(Activity): Reproduce all of the listing below without alteration.

━━━━━ Extracted material

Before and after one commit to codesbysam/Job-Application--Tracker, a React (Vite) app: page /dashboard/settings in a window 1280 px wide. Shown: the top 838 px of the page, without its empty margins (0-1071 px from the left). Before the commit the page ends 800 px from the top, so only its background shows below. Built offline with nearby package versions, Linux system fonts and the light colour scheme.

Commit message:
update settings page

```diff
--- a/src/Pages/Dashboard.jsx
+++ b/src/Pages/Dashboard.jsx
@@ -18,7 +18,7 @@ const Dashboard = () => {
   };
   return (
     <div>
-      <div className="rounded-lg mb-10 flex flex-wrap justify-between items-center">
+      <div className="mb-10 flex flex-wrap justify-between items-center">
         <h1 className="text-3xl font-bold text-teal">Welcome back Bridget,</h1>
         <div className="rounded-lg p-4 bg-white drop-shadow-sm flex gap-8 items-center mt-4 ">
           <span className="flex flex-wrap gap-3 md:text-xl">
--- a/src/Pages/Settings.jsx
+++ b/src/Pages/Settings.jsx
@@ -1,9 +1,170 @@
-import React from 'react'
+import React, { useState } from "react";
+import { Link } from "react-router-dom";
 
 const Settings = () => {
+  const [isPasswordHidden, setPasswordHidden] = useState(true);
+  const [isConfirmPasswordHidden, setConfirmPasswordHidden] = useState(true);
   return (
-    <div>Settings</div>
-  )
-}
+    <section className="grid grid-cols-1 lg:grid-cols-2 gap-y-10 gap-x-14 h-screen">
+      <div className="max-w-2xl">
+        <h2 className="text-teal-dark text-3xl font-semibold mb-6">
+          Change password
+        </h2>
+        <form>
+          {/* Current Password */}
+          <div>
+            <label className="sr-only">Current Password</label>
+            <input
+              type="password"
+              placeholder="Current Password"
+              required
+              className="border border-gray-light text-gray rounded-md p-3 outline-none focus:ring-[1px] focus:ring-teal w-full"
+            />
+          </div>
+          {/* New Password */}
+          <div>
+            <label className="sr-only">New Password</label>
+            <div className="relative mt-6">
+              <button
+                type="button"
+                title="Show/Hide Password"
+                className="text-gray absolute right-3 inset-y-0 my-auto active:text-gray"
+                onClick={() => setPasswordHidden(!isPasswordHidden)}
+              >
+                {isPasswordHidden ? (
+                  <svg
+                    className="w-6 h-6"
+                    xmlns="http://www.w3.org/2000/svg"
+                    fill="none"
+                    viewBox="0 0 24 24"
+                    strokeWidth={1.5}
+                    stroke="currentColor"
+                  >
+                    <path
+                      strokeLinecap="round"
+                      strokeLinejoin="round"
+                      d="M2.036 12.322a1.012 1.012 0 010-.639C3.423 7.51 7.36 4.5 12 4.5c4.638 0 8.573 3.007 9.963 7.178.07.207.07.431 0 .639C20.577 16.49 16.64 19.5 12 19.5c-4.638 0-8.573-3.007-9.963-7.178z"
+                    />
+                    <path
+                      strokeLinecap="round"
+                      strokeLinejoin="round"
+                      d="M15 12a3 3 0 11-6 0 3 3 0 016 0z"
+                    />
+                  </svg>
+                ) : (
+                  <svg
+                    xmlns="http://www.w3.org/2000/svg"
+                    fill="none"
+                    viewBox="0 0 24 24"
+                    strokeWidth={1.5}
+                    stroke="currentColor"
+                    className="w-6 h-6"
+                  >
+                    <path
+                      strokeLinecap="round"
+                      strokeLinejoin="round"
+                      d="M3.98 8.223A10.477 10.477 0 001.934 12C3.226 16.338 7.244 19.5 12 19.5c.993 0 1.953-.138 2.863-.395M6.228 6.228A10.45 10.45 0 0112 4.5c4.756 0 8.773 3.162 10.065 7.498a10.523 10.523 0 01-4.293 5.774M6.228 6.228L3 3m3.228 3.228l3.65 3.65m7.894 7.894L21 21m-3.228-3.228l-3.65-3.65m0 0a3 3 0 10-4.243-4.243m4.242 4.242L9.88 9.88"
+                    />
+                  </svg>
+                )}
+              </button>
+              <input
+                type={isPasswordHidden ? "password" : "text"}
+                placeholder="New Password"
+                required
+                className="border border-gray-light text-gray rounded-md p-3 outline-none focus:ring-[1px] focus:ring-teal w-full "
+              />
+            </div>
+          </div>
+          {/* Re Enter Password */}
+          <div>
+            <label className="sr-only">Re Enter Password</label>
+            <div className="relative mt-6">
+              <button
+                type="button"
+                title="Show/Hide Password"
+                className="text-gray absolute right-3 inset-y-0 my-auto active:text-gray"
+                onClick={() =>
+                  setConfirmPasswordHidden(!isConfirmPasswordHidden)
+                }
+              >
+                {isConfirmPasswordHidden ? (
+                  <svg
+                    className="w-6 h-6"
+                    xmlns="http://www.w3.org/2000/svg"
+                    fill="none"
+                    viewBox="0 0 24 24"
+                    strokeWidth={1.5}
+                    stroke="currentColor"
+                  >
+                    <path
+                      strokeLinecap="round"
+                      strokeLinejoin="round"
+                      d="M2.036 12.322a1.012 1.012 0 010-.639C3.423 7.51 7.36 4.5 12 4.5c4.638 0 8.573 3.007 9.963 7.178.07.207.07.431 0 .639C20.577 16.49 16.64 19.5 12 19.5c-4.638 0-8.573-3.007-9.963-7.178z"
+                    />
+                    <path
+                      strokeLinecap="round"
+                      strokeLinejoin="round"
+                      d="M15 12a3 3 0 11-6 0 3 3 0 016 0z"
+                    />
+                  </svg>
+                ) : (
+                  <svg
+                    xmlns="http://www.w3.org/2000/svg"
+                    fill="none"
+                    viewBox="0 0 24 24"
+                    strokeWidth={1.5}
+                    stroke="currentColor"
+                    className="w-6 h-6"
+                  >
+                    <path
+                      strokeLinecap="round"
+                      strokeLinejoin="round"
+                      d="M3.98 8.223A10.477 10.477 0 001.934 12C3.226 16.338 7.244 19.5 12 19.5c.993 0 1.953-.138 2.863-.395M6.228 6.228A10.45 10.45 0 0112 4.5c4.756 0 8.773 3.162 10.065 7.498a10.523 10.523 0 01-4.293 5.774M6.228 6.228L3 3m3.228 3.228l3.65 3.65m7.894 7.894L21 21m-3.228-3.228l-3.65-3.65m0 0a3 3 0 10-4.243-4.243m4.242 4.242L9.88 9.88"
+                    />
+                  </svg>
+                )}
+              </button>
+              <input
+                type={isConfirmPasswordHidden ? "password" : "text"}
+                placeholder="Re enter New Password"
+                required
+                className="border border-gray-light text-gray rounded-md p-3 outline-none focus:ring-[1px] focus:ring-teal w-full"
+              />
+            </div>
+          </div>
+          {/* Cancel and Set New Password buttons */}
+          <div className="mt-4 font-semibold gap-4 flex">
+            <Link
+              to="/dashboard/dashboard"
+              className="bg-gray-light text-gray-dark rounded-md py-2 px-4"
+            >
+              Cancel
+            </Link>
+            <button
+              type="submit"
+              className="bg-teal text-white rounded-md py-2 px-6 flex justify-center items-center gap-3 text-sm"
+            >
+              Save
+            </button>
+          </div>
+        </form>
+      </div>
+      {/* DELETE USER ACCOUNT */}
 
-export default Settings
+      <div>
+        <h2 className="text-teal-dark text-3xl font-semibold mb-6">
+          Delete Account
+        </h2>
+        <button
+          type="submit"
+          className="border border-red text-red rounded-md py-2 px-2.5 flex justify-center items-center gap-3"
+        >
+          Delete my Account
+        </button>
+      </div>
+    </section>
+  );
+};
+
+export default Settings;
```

━━━━━━━━━━

(Answer below):
Before and after one commit to codesbysam/Job-Application--Tracker, a React (Vite) app: page /dashboard/settings in a window 1280 px wide. Shown: the top 838 px of the page, without its empty margins (0-1071 px from the left). Before the commit the page ends 800 px from the top, so only its background shows below. Built offline with nearby package versions, Linux system fonts and the light colour scheme.

Commit message:
update settings page

```diff
--- a/src/Pages/Dashboard.jsx
+++ b/src/Pages/Dashboard.jsx
@@ -18,7 +18,7 @@ const Dashboard = () => {
   };
   return (
     <div>
-      <div className="rounded-lg mb-10 flex flex-wrap justify-between items-center">
+      <div className="mb-10 flex flex-wrap justify-between items-center">
         <h1 className="text-3xl font-bold text-teal">Welcome back Bridget,</h1>
         <div className="rounded-lg p-4 bg-white drop-shadow-sm flex gap-8 items-center mt-4 ">
           <span className="flex flex-wrap gap-3 md:text-xl">
--- a/src/Pages/Settings.jsx
+++ b/src/Pages/Settings.jsx
@@ -1,9 +1,170 @@
-import React from 'react'
+import React, { useState } from "react";
+import { Link } from "react-router-dom";
 
 const Settings = () => {
+  const [isPasswordHidden, setPasswordHidden] = useState(true);
+  const [isConfirmPasswordHidden, setConfirmPasswordHidden] = useState(true);
   return (
-    <div>Settings</div>
-  )
-}
+    <section className="grid grid-cols-1 lg:grid-cols-2 gap-y-10 gap-x-14 h-screen">
+      <div className="max-w-2xl">
+        <h2 className="text-teal-dark text-3xl font-semibold mb-6">
+          Change password
+        </h2>
+        <form>
+          {/* Current Password */}
+          <div>
+            <label className="sr-only">Current Password</label>
+            <input
+              type="password"
+              placeholder="Current Password"
+              required
+              className="border border-gray-light text-gray rounded-md p-3 outline-none focus:ring-[1px] focus:ring-teal w-full"
+            />
+          </div>
+          {/* New Password */}
+          <div>
+            <label className="sr-only">New Password</label>
+            <div className="relative mt-6">
+              <button
+                type="button"
+                title="Show/Hide Password"
+                className="text-gray absolute right-3 inset-y-0 my-auto active:text-gray"
+                onClick={() => setPasswordHidden(!isPasswordHidden)}
+              >
+                {isPasswordHidden ? (
+                  <svg
+                    className="w-6 h-6"
+                    xmlns="http://www.w3.org/2000/svg"
+                    fill="none"
+                    viewBox="0 0 24 24"
+                    strokeWidth={1.5}
+                    stroke="currentColor"
+                  >
+                    <path
+                      strokeLinecap="round"
+                      strokeLinejoin="round"
+                      d="M2.036 12.322a1.012 1.012 0 010-.639C3.423 7.51 7.36 4.5 12 4.5c4.638 0 8.573 3.007 9.963 7.178.07.207.07.431 0 .639C20.577 16.49 16.64 19.5 12 19.5c-4.638 0-8.573-3.007-9.963-7.178z"
+                    />
+                    <path
+                      strokeLinecap="round"
+                      strokeLinejoin="round"
+                      d="M15 12a3 3 0 11-6 0 3 3 0 016 0z"
+                    />
+                  </svg>
+                ) : (
+                  <svg
+                    xmlns="http://www.w3.org/2000/svg"
+                    fill="none"
+                    viewBox="0 0 24 24"
+                    strokeWidth={1.5}
+                    stroke="currentColor"
+                    className="w-6 h-6"
+                  >
+                    <path
+                      strokeLinecap="round"
+                      strokeLinejoin="round"
+                      d="M3.98 8.223A10.477 10.477 0 001.934 12C3.226 16.338 7.244 19.5 12 19.5c.993 0 1.953-.138 2.863-.395M6.228 6.228A10.45 10.45 0 0112 4.5c4.756 0 8.773 3.162 10.065 7.498a10.523 10.523 0 01-4.293 5.774M6.228 6.228L3 3m3.228 3.228l3.65 3.65m7.894 7.894L21 21m-3.228-3.228l-3.65-3.65m0 0a3 3 0 10-4.243-4.243m4.242 4.242L9.88 9.88"
+                    />
+                  </svg>
+                )}
+              </button>
+              <input
+                type={isPasswordHidden ? "password" : "text"}
+                placeholder="New Password"
+                required
+                className="border border-gray-light text-gray rounded-md p-3 outline-none focus:ring-[1px] focus:ring-teal w-full "
+              />
+            </div>
+          </div>
+          {/* Re Enter Password */}
+          <div>
+            <label className="sr-only">Re Enter Password</label>
+            <div className="relative mt-6">
+              <button
+                type="button"
+                title="Show/Hide Password"
+                className="text-gray absolute right-3 inset-y-0 my-auto active:text-gray"
+                onClick={() =>
+                  setConfirmPasswordHidden(!isConfirmPasswordHidden)
+                }
+              >
+                {isConfirmPasswordHidden ? (
+                  <svg
+                    className="w-6 h-6"
+                    xmlns="http://www.w3.org/2000/svg"
+                    fill="none"
+                    viewBox="0 0 24 24"
+                    strokeWidth={1.5}
+                    stroke="currentColor"
+                  >
+                    <path
+                      strokeLinecap="round"
+                      strokeLinejoin="round"
+                      d="M2.036 12.322a1.012 1.012 0 010-.639C3.423 7.51 7.36 4.5 12 4.5c4.638 0 8.573 3.007 9.963 7.178.07.207.07.431 0 .639C20.577 16.49 16.64 19.5 12 19.5c-4.638 0-8.573-3.007-9.963-7.178z"
+                    />
+                    <path
+                      strokeLinecap="round"
+                      strokeLinejoin="round"
+                      d="M15 12a3 3 0 11-6 0 3 3 0 016 0z"
+                    />
+                  </svg>
+                ) : (
+                  <svg
+                    xmlns="http://www.w3.org/2000/svg"
+                    fill="none"
+                    viewBox="0 0 24 24"
+                    strokeWidth={1.5}
+                    stroke="currentColor"
+                    className="w-6 h-6"
+                  >
+                    <path
+                      strokeLinecap="round"
+                      strokeLinejoin="round"
+                      d="M3.98 8.223A10.477 10.477 0 001.934 12C3.226 16.338 7.244 19.5 12 19.5c.993 0 1.953-.138 2.863-.395M6.228 6.228A10.45 10.45 0 0112 4.5c4.756 0 8.773 3.162 10.065 7.498a10.523 10.523 0 01-4.293 5.774M6.228 6.228L3 3m3.228 3.228l3.65 3.65m7.894 7.894L21 21m-3.228-3.228l-3.65-3.65m0 0a3 3 0 10-4.243-4.243m4.242 4.242L9.88 9.88"
+                    />
+                  </svg>
+                )}
+              </button>
+              <input
+                type={isConfirmPasswordHidden ? "password" : "text"}
+                placeholder="Re enter New Password"
+                required
+                className="border border-gray-light text-gray rounded-md p-3 outline-none focus:ring-[1px] focus:ring-teal w-full"
+              />
+            </div>
+          </div>
+          {/* Cancel and Set New Password buttons */}
+          <div className="mt-4 font-semibold gap-4 flex">
+            <Link
+              to="/dashboard/dashboard"
+              className="bg-gray-light text-gray-dark rounded-md py-2 px-4"
+            >
+              Cancel
+            </Link>
+            <button
+              type="submit"
+              className="bg-teal text-white rounded-md py-2 px-6 flex justify-center items-center gap-3 text-sm"
+            >
+              Save
+            </button>
+          </div>
+        </form>
+      </div>
+      {/* DELETE USER ACCOUNT */}
 
-export default Settings
+      <div>
+        <h2 className="text-teal-dark text-3xl font-semibold mb-6">
+          Delete Account
+        </h2>
+        <button
+          type="submit"
+          className="border border-red text-red rounded-md py-2 px-2.5 flex justify-center items-center gap-3"
+        >
+          Delete my Account
+        </button>
+      </div>
+    </section>
+  );
+};
+
+export default Settings;
```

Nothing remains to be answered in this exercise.